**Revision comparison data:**
· · · ·
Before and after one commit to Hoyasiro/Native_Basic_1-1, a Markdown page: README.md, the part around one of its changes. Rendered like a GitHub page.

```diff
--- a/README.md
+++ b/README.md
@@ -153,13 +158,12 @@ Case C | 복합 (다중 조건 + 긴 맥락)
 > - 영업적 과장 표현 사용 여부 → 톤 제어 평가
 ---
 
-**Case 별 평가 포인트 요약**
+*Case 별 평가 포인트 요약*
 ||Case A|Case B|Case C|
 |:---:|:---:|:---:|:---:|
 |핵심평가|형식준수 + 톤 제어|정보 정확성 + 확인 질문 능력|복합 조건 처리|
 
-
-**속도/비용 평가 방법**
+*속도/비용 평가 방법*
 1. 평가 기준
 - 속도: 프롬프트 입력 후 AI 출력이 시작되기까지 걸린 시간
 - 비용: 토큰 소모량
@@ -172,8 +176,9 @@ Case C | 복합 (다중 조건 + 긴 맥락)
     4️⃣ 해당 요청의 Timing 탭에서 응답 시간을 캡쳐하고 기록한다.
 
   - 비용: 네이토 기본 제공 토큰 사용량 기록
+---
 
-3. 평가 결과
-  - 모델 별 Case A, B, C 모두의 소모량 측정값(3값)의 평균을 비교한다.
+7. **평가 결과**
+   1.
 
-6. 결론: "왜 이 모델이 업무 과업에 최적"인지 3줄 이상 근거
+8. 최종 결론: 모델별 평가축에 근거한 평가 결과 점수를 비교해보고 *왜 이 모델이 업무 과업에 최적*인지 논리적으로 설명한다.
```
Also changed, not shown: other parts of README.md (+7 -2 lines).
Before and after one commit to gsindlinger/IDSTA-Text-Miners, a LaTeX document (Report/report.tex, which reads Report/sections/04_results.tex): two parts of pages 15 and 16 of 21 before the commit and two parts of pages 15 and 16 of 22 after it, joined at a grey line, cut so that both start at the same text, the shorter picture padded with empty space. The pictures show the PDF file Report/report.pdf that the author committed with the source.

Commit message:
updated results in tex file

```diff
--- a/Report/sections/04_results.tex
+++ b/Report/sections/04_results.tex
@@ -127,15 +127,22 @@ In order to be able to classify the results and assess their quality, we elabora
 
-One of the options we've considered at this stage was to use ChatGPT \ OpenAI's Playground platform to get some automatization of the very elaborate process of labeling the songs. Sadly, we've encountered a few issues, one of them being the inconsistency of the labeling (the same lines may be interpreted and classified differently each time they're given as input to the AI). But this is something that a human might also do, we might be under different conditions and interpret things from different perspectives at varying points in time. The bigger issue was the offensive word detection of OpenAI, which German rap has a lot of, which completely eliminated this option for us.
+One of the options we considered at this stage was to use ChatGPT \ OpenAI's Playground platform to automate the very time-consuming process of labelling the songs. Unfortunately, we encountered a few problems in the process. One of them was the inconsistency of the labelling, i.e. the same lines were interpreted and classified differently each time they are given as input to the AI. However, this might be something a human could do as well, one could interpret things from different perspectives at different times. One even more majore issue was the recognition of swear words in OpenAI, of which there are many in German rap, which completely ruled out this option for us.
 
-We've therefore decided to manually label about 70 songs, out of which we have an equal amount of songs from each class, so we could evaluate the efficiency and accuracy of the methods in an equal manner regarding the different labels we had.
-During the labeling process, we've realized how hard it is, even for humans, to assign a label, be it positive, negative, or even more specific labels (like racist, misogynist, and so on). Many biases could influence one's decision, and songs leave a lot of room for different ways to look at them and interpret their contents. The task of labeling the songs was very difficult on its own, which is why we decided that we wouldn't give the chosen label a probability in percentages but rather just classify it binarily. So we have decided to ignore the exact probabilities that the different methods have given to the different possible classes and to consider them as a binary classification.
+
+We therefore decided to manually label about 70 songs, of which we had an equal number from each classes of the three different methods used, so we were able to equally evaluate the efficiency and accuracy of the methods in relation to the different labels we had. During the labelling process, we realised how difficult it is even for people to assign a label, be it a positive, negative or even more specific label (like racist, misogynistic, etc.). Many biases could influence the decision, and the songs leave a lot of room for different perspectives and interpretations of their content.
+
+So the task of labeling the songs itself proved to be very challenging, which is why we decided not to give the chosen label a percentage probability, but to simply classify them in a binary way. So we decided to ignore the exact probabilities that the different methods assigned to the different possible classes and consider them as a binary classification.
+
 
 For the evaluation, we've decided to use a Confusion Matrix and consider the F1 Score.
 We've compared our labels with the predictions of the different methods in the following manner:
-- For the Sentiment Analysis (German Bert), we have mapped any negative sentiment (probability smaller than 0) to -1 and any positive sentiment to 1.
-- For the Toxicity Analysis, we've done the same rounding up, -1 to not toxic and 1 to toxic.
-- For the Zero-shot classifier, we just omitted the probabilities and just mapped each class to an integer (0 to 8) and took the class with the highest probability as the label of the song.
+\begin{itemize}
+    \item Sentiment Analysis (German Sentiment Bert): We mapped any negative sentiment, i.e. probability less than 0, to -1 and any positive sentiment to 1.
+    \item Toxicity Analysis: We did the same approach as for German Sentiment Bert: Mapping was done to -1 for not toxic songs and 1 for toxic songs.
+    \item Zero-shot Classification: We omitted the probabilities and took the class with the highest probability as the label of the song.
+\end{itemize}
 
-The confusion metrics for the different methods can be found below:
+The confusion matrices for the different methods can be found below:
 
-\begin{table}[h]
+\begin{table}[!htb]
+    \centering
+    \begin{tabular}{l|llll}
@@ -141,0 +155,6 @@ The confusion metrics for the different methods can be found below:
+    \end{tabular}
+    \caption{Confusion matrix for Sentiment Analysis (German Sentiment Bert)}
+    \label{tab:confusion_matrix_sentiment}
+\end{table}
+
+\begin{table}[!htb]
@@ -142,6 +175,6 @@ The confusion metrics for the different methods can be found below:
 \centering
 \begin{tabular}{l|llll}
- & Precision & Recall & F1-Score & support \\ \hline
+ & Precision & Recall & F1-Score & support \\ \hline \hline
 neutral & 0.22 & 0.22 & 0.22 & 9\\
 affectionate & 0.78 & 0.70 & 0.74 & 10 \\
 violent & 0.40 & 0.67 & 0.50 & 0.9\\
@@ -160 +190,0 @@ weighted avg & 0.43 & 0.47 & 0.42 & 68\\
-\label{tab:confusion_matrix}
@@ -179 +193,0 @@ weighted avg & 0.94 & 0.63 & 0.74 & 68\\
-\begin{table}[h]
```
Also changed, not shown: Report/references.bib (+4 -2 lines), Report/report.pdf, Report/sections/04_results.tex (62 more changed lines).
· · · ·
**YOUR GOAL:** What do the records say? Quote them all exactly.

**ANSWER TO THE PROBLEM:**
Before and after one commit to Hoyasiro/Native_Basic_1-1, a Markdown page: README.md, the part around one of its changes. Rendered like a GitHub page.

```diff
--- a/README.md
+++ b/README.md
@@ -153,13 +158,12 @@ Case C | 복합 (다중 조건 + 긴 맥락)
 > - 영업적 과장 표현 사용 여부 → 톤 제어 평가
 ---
 
-**Case 별 평가 포인트 요약**
+*Case 별 평가 포인트 요약*
 ||Case A|Case B|Case C|
 |:---:|:---:|:---:|:---:|
 |핵심평가|형식준수 + 톤 제어|정보 정확성 + 확인 질문 능력|복합 조건 처리|
 
-
-**속도/비용 평가 방법**
+*속도/비용 평가 방법*
 1. 평가 기준
 - 속도: 프롬프트 입력 후 AI 출력이 시작되기까지 걸린 시간
 - 비용: 토큰 소모량
@@ -172,8 +176,9 @@ Case C | 복합 (다중 조건 + 긴 맥락)
     4️⃣ 해당 요청의 Timing 탭에서 응답 시간을 캡쳐하고 기록한다.
 
   - 비용: 네이토 기본 제공 토큰 사용량 기록
+---
 
-3. 평가 결과
-  - 모델 별 Case A, B, C 모두의 소모량 측정값(3값)의 평균을 비교한다.
+7. **평가 결과**
+   1.
 
-6. 결론: "왜 이 모델이 업무 과업에 최적"인지 3줄 이상 근거
+8. 최종 결론: 모델별 평가축에 근거한 평가 결과 점수를 비교해보고 *왜 이 모델이 업무 과업에 최적*인지 논리적으로 설명한다.
```
Also changed, not shown: other parts of README.md (+7 -2 lines).
Before and after one commit to gsindlinger/IDSTA-Text-Miners, a LaTeX document (Report/report.tex, which reads Report/sections/04_results.tex): two parts of pages 15 and 16 of 21 before the commit and two parts of pages 15 and 16 of 22 after it, joined at a grey line, cut so that both start at the same text, the shorter picture padded with empty space. The pictures show the PDF file Report/report.pdf that the author committed with the source.

Commit message:
updated results in tex file

```diff
--- a/Report/sections/04_results.tex
+++ b/Report/sections/04_results.tex
@@ -127,15 +127,22 @@ In order to be able to classify the results and assess their quality, we elabora
 
-One of the options we've considered at this stage was to use ChatGPT \ OpenAI's Playground platform to get some automatization of the very elaborate process of labeling the songs. Sadly, we've encountered a few issues, one of them being the inconsistency of the labeling (the same lines may be interpreted and classified differently each time they're given as input to the AI). But this is something that a human might also do, we might be under different conditions and interpret things from different perspectives at varying points in time. The bigger issue was the offensive word detection of OpenAI, which German rap has a lot of, which completely eliminated this option for us.
+One of the options we considered at this stage was to use ChatGPT \ OpenAI's Playground platform to automate the very time-consuming process of labelling the songs. Unfortunately, we encountered a few problems in the process. One of them was the inconsistency of the labelling, i.e. the same lines were interpreted and classified differently each time they are given as input to the AI. However, this might be something a human could do as well, one could interpret things from different perspectives at different times. One even more majore issue was the recognition of swear words in OpenAI, of which there are many in German rap, which completely ruled out this option for us.
 
-We've therefore decided to manually label about 70 songs, out of which we have an equal amount of songs from each class, so we could evaluate the efficiency and accuracy of the methods in an equal manner regarding the different labels we had.
-During the labeling process, we've realized how hard it is, even for humans, to assign a label, be it positive, negative, or even more specific labels (like racist, misogynist, and so on). Many biases could influence one's decision, and songs leave a lot of room for different ways to look at them and interpret their contents. The task of labeling the songs was very difficult on its own, which is why we decided that we wouldn't give the chosen label a probability in percentages but rather just classify it binarily. So we have decided to ignore the exact probabilities that the different methods have given to the different possible classes and to consider them as a binary classification.
+
+We therefore decided to manually label about 70 songs, of which we had an equal number from each classes of the three different methods used, so we were able to equally evaluate the efficiency and accuracy of the methods in relation to the different labels we had. During the labelling process, we realised how difficult it is even for people to assign a label, be it a positive, negative or even more specific label (like racist, misogynistic, etc.). Many biases could influence the decision, and the songs leave a lot of room for different perspectives and interpretations of their content.
+
+So the task of labeling the songs itself proved to be very challenging, which is why we decided not to give the chosen label a percentage probability, but to simply classify them in a binary way. So we decided to ignore the exact probabilities that the different methods assigned to the different possible classes and consider them as a binary classification.
+
 
 For the evaluation, we've decided to use a Confusion Matrix and consider the F1 Score.
 We've compared our labels with the predictions of the different methods in the following manner:
-- For the Sentiment Analysis (German Bert), we have mapped any negative sentiment (probability smaller than 0) to -1 and any positive sentiment to 1.
-- For the Toxicity Analysis, we've done the same rounding up, -1 to not toxic and 1 to toxic.
-- For the Zero-shot classifier, we just omitted the probabilities and just mapped each class to an integer (0 to 8) and took the class with the highest probability as the label of the song.
+\begin{itemize}
+    \item Sentiment Analysis (German Sentiment Bert): We mapped any negative sentiment, i.e. probability less than 0, to -1 and any positive sentiment to 1.
+    \item Toxicity Analysis: We did the same approach as for German Sentiment Bert: Mapping was done to -1 for not toxic songs and 1 for toxic songs.
+    \item Zero-shot Classification: We omitted the probabilities and took the class with the highest probability as the label of the song.
+\end{itemize}
 
-The confusion metrics for the different methods can be found below:
+The confusion matrices for the different methods can be found below:
 
-\begin{table}[h]
+\begin{table}[!htb]
+    \centering
+    \begin{tabular}{l|llll}
@@ -141,0 +155,6 @@ The confusion metrics for the different methods can be found below:
+    \end{tabular}
+    \caption{Confusion matrix for Sentiment Analysis (German Sentiment Bert)}
+    \label{tab:confusion_matrix_sentiment}
+\end{table}
+
+\begin{table}[!htb]
@@ -142,6 +175,6 @@ The confusion metrics for the different methods can be found below:
 \centering
 \begin{tabular}{l|llll}
- & Precision & Recall & F1-Score & support \\ \hline
+ & Precision & Recall & F1-Score & support \\ \hline \hline
 neutral & 0.22 & 0.22 & 0.22 & 9\\
 affectionate & 0.78 & 0.70 & 0.74 & 10 \\
 violent & 0.40 & 0.67 & 0.50 & 0.9\\
@@ -160 +190,0 @@ weighted avg & 0.43 & 0.47 & 0.42 & 68\\
-\label{tab:confusion_matrix}
@@ -179 +193,0 @@ weighted avg & 0.94 & 0.63 & 0.74 & 68\\
-\begin{table}[h]
```
Also changed, not shown: Report/references.bib (+4 -2 lines), Report/report.pdf, Report/sections/04_results.tex (62 more changed lines).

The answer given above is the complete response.